"I felt good out there, especially when running against the fastest guys in the world. This was just awesome."

Goucher announced himself on the international cross country scene six years ago when he managed to win both the 4km and 12km races at the United States trials.

Goucher also won the 5000m race at the 2000 US Olympic trials, but the intervening years have not been kind to Goucher, who has struggled with injuries.

His return to form has coincided with a move to Oregon where he is now coached by Alberto Salazar, the past winner of the New York and Boston Marathons who, 24-years-ago when these championships were staged in Rome, won the silver medal over 12km behind Ethiopia's Mohammed Kedir.

Thus Goucher was able to borrow from his coach's experiences of mixing it with the Africans. And to good effect.

The Americans have also made this meeting something of a family affair. Goucher's wife, Kara, races in the women's 4km event today Sunday, together with Sara Hall, the wife of Ryan Hall.

>>UPDATE: Kara Goucher finished 21st, and Sara Hall was 26th<<

Following Adam Goucher's lead on Saturday, Ryan also managed to place in the top-20 over 4km, although he will not be so well placed to watch his wife racing, since he is also entered for the men's 12km event later in the day (Ryan Hall finished 43rd). In the 4km event, Jorge Torres (27th) and Daniel Lincoln (28th) closed in for the US men's team, which opted to target its better runners at the short race on this occasion.

"I wanted to double in order to get some experience running at this level," said Hall, the winner of the Chiba International race earlier in the cross country season.

"I am not thinking too much about the 12k, but rather the 4k, especially with that team as strong as it is."

The Americans also seemed to find the switchbacks of the Seaside Park course to their liking. "It's fast, as advertised," Goucher said. "It's a beautiful course and I really like it.

"It is a smooth, flowing course. It's not a bang-your-body-up type of course, but there are spots where it's a bit bumpy. It feels like a fast, grass track."

Hall agreed. "This is a course where you're gonna have to get out fast with the narrow spots. If you get stuck behind, it's going to be hard to make up ground."

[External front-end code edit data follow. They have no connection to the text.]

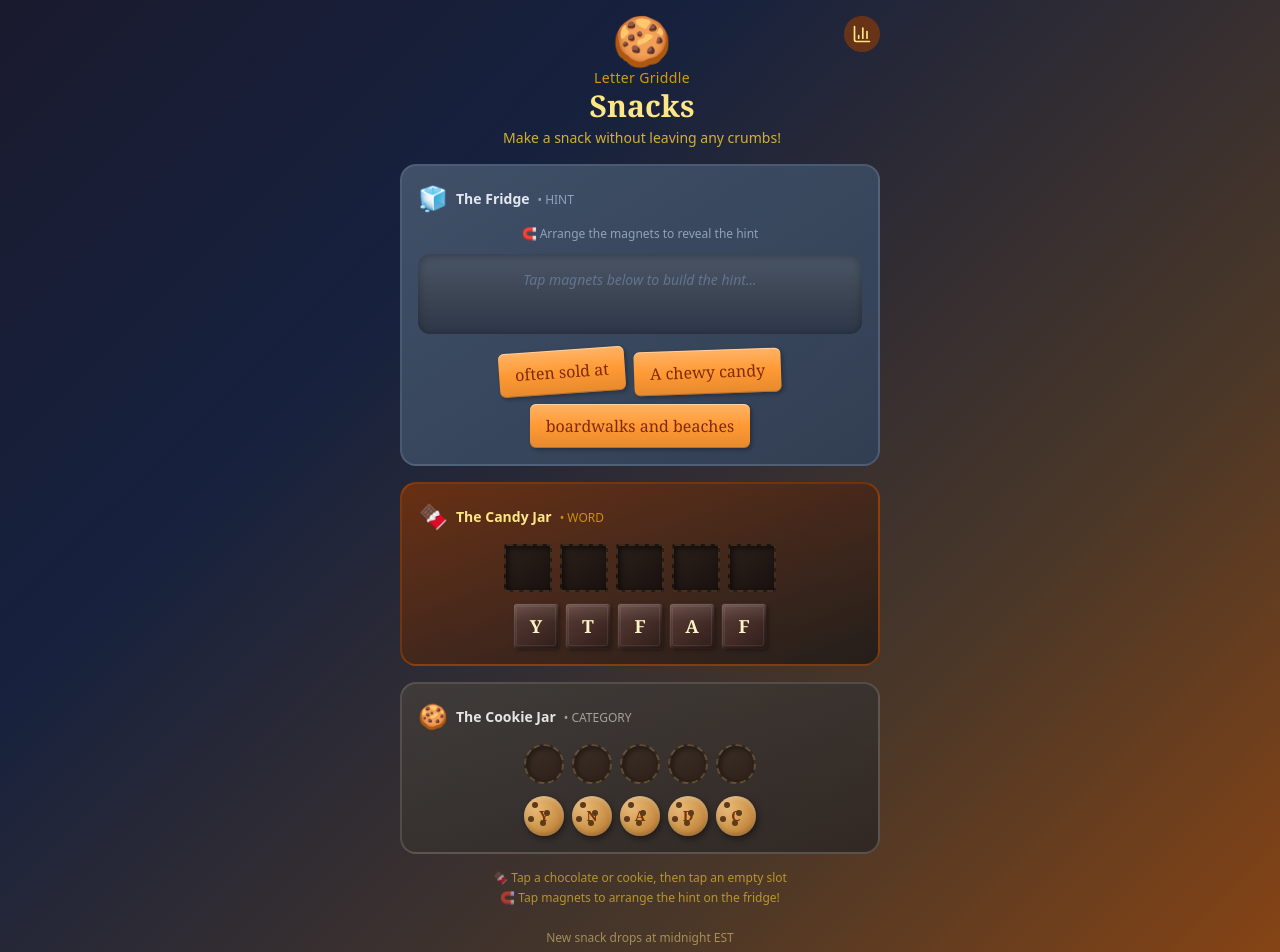
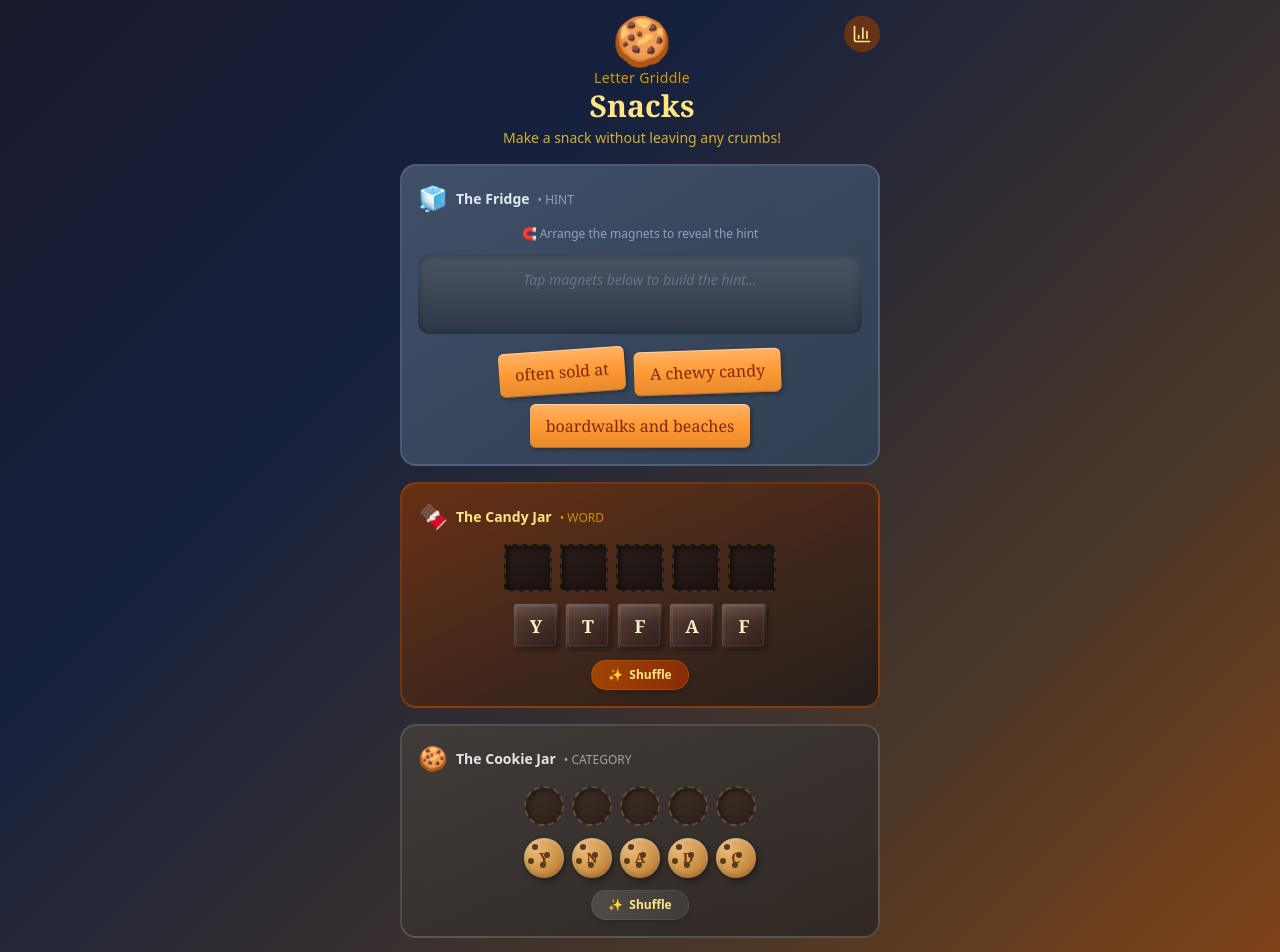
Before and after one commit to lauriegriddle/griddle-game, a Next.js app: page /snacks in a window 1280 px wide. Shown: the top 952 px of the page. Built offline with nearby package versions, Linux system fonts and the light colour scheme.

Commit message:
Add shuffle buttons and daily puzzle rotation to Snacks

```diff
--- a/app/snacks/page.jsx
+++ b/app/snacks/page.jsx
@@ -71,8 +71,26 @@ const chunkHint = (hint) => {
   return { original: chunks, scrambled };
 };
 
+// Get today's puzzle index based on EST midnight rotation
+const getTodaysPuzzleIndex = () => {
+  const now = new Date();
+  const estTime = new Date(now.toLocaleString('en-US', { timeZone: 'America/New_York' }));
+
+  // Anchor date: January 10, 2026 at midnight EST (first puzzle after launch)
+  const anchorDate = new Date('2026-01-10T00:00:00');
+  const anchorEST = new Date(anchorDate.toLocaleString('en-US', { timeZone: 'America/New_York' }));
+
+  // Calculate days since anchor
+  const msPerDay = 24 * 60 * 60 * 1000;
+  const daysSinceAnchor = Math.floor((estTime - anchorEST) / msPerDay);
+
+  // Rotate through puzzles (19 total)
+  const index = ((daysSinceAnchor % 19) + 19) % 19; // Handle negative values
+  return index;
+};
+
 const SnacksGame = () => {
-  const [puzzleIndex] = useState(0);
+  const [puzzleIndex] = useState(() => getTodaysPuzzleIndex());
   const puzzle = puzzles[puzzleIndex];
 
   // Word unscramble state
@@ -142,6 +160,31 @@ const SnacksGame = () => {
       unlockedAchievements: []
     };
   });
+
+  // Shuffle functions
+  const shuffleWordLetters = () => {
+    setAvailableWordLetters(prev => {
+      const shuffled = [...prev];
+      for (let i = shuffled.length - 1; i > 0; i--) {
+        const j = Math.floor(Math.random() * (i + 1));
+        [shuffled[i], shuffled[j]] = [shuffled[j], shuffled[i]];
+      }
+      return shuffled;
+    });
+    setSelectedWordLetter(null);
+  };
+
+  const shuffleCategoryLetters = () => {
+    setAvailableCategoryLetters(prev => {
+      const shuffled = [...prev];
+      for (let i = shuffled.length - 1; i > 0; i--) {
+        const j = Math.floor(Math.random() * (i + 1));
+        [shuffled[i], shuffled[j]] = [shuffled[j], shuffled[i]];
+      }
+      return shuffled;
+    });
+    setSelectedCategoryLetter(null);
+  };
 
   // Check completions
   useEffect(() => {
@@ -669,6 +712,18 @@ Play at lettergriddle.com/snacks`;
               ))}
             </div>
           )}
+
+          {/* Shuffle button for Candy Jar */}
+          {!wordComplete && availableWordLetters.length > 1 && (
+            <div className="flex justify-center mt-3">
+              <button
+                onClick={shuffleWordLetters}
+                className="px-4 py-1.5 bg-gradient-to-r from-amber-700/80 to-orange-800/80 hover:from-amber-600/80 hover:to-orange-700/80 text-amber-200 text-xs font-semibold rounded-full transition-all flex items-center gap-1.5 shadow-md border border-amber-600/30"
+              >
+                <span>✨</span> Shuffle
+              </button>
+            </div>
+          )}
         </div>
 
         {/* COUNTERTOP - CATEGORY (Cookie tiles) */}
@@ -725,6 +780,18 @@ Play at lettergriddle.com/snacks`;
                   {letter}
                 </button>
               ))}
+            </div>
+          )}
+
+          {/* Shuffle button for Cookie Jar */}
+          {!categoryComplete && availableCategoryLetters.length > 1 && (
+            <div className="flex justify-center mt-3">
+              <button
+                onClick={shuffleCategoryLetters}
+                className="px-4 py-1.5 bg-gradient-to-r from-stone-600/80 to-stone-700/80 hover:from-stone-500/80 hover:to-stone-600/80 text-amber-200 text-xs font-semibold rounded-full transition-all flex items-center gap-1.5 shadow-md border border-stone-500/30"
+              >
+                <span>✨</span> Shuffle
+              </button>
             </div>
           )}
         </div>
```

Goucher's performance here suggests he will have his best track season for six years. "I feel like I am in the best shape I've ever been in. I feel confident in where I am in my training."

Steven Downes for the IAAF

(With thanks to Paul Merca, USATF)